Development Hell is something most companies hate to go through. Budgets can be lost or reduced. Work can be sped up which affects the quality. Projects deals can fall through sometimes and other problematic and troublesome situations pop up. For developer Tequila Works, their latest title Rime, had their own share of development hell. Being pass by Microsoft, Sony picked it up until Tequila Works got the rights back from Sony. With its official release while a Nintendo Switch version coming later, Rime got so much right but may leave the player unfulfilled.
For the purpose of this review, I’ll be placing my own given names for the characters in the game due to the fact that everything is nameless. You play as Peter, the main character shown in the trailers, who wakes up on an island without no idea on how he ended up there. Throughout the journey, you’ll meet some key characters. Foxford (or with a little help from a friend, Micheal J.), is a small fox who’ll help guide you to the next area or quest. Hesiod, a walking energy piece, joins you at a later time to help with some puzzles. There’s also the mysterious Sheuts, who wonder around and can drain from you. You’ll also see at times an unknown figure from time to time.

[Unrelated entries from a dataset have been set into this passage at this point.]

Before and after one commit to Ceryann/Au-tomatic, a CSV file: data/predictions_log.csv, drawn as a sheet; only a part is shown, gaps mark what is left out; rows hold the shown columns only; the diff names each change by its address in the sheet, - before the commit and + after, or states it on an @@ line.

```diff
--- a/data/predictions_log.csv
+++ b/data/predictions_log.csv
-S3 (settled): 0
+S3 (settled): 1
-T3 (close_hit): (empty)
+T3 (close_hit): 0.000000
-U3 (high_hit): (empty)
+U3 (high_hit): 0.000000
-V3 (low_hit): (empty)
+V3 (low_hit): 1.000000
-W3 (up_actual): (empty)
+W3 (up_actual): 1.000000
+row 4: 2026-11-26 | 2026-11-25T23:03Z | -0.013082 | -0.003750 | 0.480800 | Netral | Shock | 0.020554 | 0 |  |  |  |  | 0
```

The game is an adventure puzzle that has Peter testing his wits to progress. Rime doesn’t have much or any combat in the game. You have to use your mind to solve the challenging and at points, complex puzzles. You’ll be rewarded with a key or progress. That’s it. The murals in some areas will give you hints but everything else must be worked out by you. Some trial and error moments will occur but the game knows that a puzzle, without much pieces, can easily be done in a matter of minutes.
It does a good job with this mechanic. It doesn’t keep you stuck and thinking with its puzzles. Peter will pull, match perspectives, use his voice, or use timed jumps and button pushes to get to the areas that will lead him closer to the truth. Even when you start moving from waking up on the island, you’re given a puzzle with no direction. You’ll have to figure and explore what you’re allowed to do.

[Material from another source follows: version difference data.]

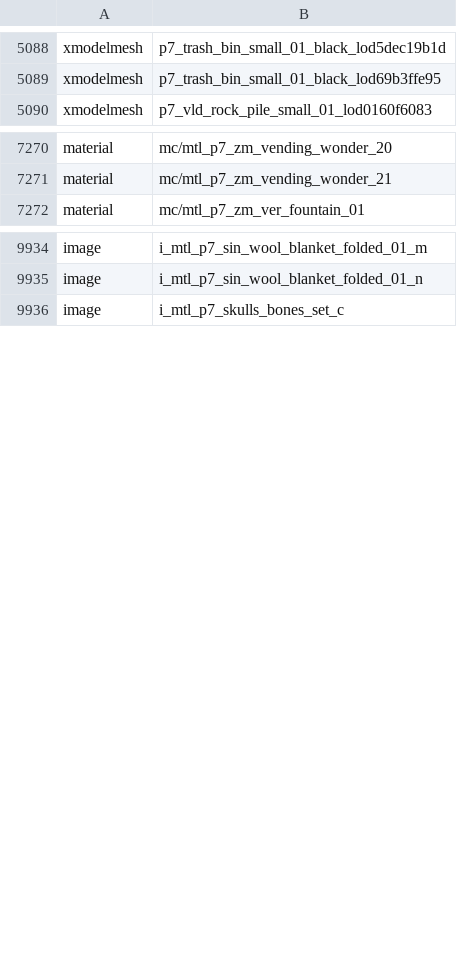
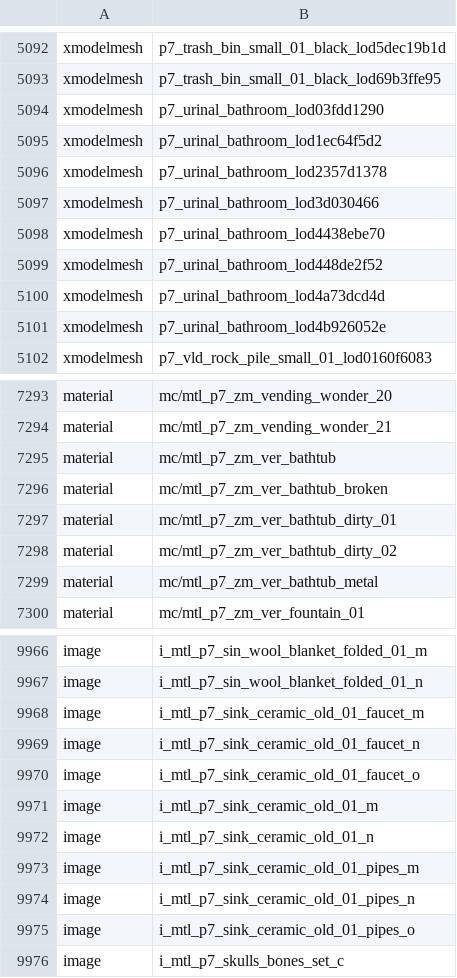
Before and after one commit to Sheyzon/COD_BO3_Modtools-Undead_Asylum, a CSV file: usermaps/zm_jans_haven/zone_source/all/assetlist/zm_jans_haven.csv, drawn as a sheet; only a part is shown, gaps mark what is left out; the diff covers the shown part only; the diff names each change by its address in the sheet, - before the commit and + after, or states it on an @@ line.

```diff
--- a/usermaps/zm_jans_haven/zone_source/all/assetlist/zm_jans_haven.csv
+++ b/usermaps/zm_jans_haven/zone_source/all/assetlist/zm_jans_haven.csv
+row 5094: xmodelmesh | p7_urinal_bathroom_lod03fdd1290
+row 5095: xmodelmesh | p7_urinal_bathroom_lod1ec64f5d2
+row 5096: xmodelmesh | p7_urinal_bathroom_lod2357d1378
+row 5097: xmodelmesh | p7_urinal_bathroom_lod3d030466
+row 5098: xmodelmesh | p7_urinal_bathroom_lod4438ebe70
+row 5099: xmodelmesh | p7_urinal_bathroom_lod448de2f52
+row 5100: xmodelmesh | p7_urinal_bathroom_lod4a73dcd4d
+row 5101: xmodelmesh | p7_urinal_bathroom_lod4b926052e
+row 7295: material | mc/mtl_p7_zm_ver_bathtub
+row 7296: material | mc/mtl_p7_zm_ver_bathtub_broken
+row 7297: material | mc/mtl_p7_zm_ver_bathtub_dirty_01
+row 7298: material | mc/mtl_p7_zm_ver_bathtub_dirty_02
+row 7299: material | mc/mtl_p7_zm_ver_bathtub_metal
+row 9968: image | i_mtl_p7_sink_ceramic_old_01_faucet_m
+row 9969: image | i_mtl_p7_sink_ceramic_old_01_faucet_n
+row 9970: image | i_mtl_p7_sink_ceramic_old_01_faucet_o
+row 9971: image | i_mtl_p7_sink_ceramic_old_01_m
+row 9972: image | i_mtl_p7_sink_ceramic_old_01_n
+row 9973: image | i_mtl_p7_sink_ceramic_old_01_pipes_m
+row 9974: image | i_mtl_p7_sink_ceramic_old_01_pipes_n
+row 9975: image | i_mtl_p7_sink_ceramic_old_01_pipes_o
```
Also changed, not shown: 41 added rows and 5 removed rows elsewhere in this file, usermaps/zm_jans_haven/zone_source/all/assetinfo/zm_jans_haven_bulletreport.csv, usermaps/zm_jans_haven/zone_source/all/assetinfo/zm_jans_haven_poolinfo.csv, 17 other files.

As for the narrative, that is where it becomes hit or miss. The land has murals and statues placed around. If you pay no attention to it and don’t keep it in your memory, the journey won’t make sense. There aren’t no overblown cutscenes or voice overs. If you want the game to explain everything, you’ll won’t grasp the imagery and the intent of what Rime wants to portray to you. Peter’s experience and your own depends on the secrets you find and the comprehension that you have to gain to understand why this tale even started.
The biggest portion that will be appreciated and is held as high as The Last Guardian, Breath Of The Wild, Horizon Zero Dawn and other games of this nature in this generation, will be the impeccable and captivating score of Rime. Composed by David Garcia Diaz with a song by Lindsey Sterling, Rime’s soundtrack compliments everything this game has to offer. There are actual moments that you will have to put the controller or mouse down, and with all attention, listen to the pieces that are playing. Just as delightful as The Legend Of Zelda: Symphony Of The Goddess concerts, the pure piano arrangements David place into this game makes the visuals and emotions of Peter speak loudly.
With a game that’s 5 to 6 hours (more if you collect everything), the payoff will be debatable. Foxford at times is hard to locate and his barking doesn’t help guide you when you need him to be in sight. Hesiod doesn’t do more than what he could do if the creators gave him more purpose. The Sheuts don’t invoke fear when it could. Even a boss fight, that I won’t mention, doesn’t offer enough to break the difficulty of the game. Given some more time (maybe August) to add some more elements, and this game would provide a greater experience.
The graphics, last of all, are wonderful to look at and fluid. The color palette pops and the use of shadows and light, and Peter’s red cape look gorgeous in motion. There is an area where it’s raining heavily and the attention to it was executed brilliantly. The water effects in the rain make the ground look consistently wet. It may seem small but you have to admire how breathtaking a small portion like that can be done with the art style Tequila Works produce. It’s fascinating all around.
Not many problems with the camera or controls so you can play the game without worrying of wrestling with both of them. Some button prompts may not show up and the Sonic underwater bubble grabbing can get annoying but I find it, unplanned, an homage to that mechanic in those games. Finding keys or being rewarded with them, aren’t too difficult to acquire and kind of forgotten through the journey.
Overall, as fantastic as Rime is in some parts, the game doesn’t offer much in its replayability. No side stories or side adventures to give the characters more depth or background. The puzzles are quite been there, done that, which feels less creative and doesn’t do nothing but provide progress (and that may be because there isn’t no combat). Rime does something though, other indie games and walking simulators have done in a while. Providing a deep meaning through visual storytelling and a score to compliment it to showcase the meaningful themes that lead to an ending you will want to discuss. With a superb soundtrack, an astounding art presentation, and an adventure you will be taken through, Rime will make you look forward to more of Tequila Works, well, works.
4 out 5 Yoshi Coins